• _WORK TASK_:
Go through the records and show each line where the word "preservation" occurs.

• _DATA FOR ANALYSIS_:
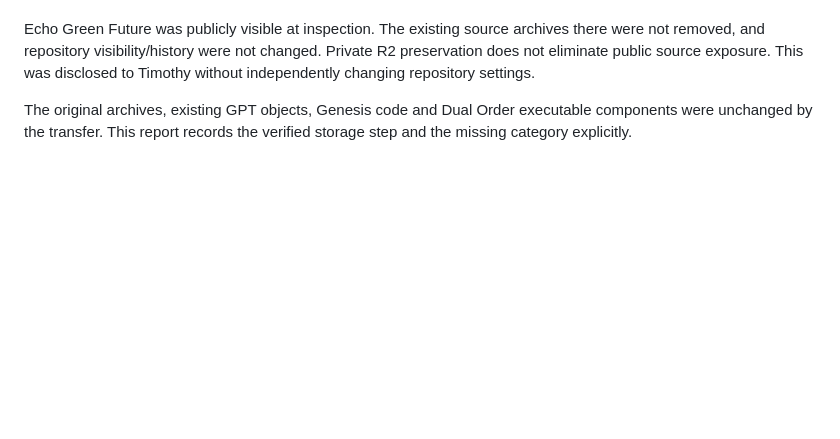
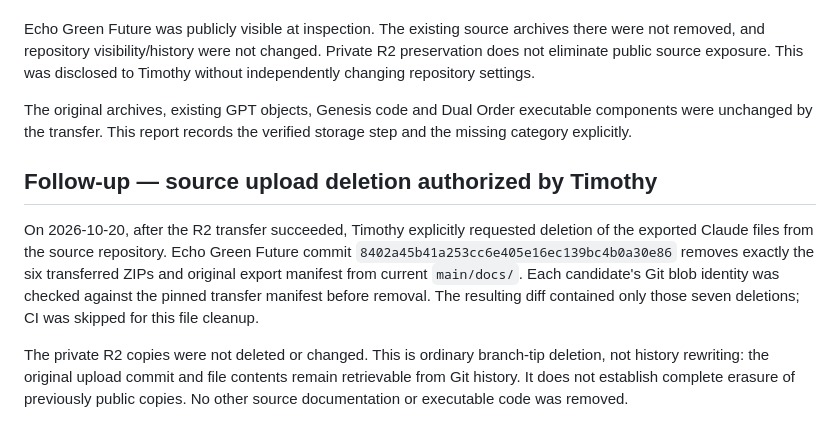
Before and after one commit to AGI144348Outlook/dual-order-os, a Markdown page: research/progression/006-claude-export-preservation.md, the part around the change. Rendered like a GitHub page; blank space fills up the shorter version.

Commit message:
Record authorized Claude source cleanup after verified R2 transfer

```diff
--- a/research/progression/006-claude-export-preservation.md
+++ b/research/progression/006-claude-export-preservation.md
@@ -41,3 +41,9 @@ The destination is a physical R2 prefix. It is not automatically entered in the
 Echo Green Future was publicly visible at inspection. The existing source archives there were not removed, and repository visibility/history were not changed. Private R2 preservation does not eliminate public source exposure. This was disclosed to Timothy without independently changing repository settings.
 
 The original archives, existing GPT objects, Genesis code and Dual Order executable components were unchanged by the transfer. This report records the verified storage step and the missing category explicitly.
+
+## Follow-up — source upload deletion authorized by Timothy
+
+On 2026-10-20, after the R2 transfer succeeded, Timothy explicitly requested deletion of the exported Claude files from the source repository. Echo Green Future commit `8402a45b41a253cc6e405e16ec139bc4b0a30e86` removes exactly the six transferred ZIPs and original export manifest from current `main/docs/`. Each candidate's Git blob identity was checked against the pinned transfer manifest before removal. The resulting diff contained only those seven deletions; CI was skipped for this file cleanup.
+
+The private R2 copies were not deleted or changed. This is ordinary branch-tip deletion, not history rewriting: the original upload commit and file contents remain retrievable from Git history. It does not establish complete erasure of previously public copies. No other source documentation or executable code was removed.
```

• _ANSWER TO THIS TASK_:
Before and after one commit to AGI144348Outlook/dual-order-os, a Markdown page: research/progression/006-claude-export-preservation.md, the part around the change. Rendered like a GitHub page; blank space fills up the shorter version.
--- a/research/progression/006-claude-export-preservation.md
+++ b/research/progression/006-claude-export-preservation.md
 Echo Green Future was publicly visible at inspection. The existing source archives there were not removed, and repository visibility/history were not changed. Private R2 preservation does not eliminate public source exposure. This was disclosed to Timothy without independently changing repository settings.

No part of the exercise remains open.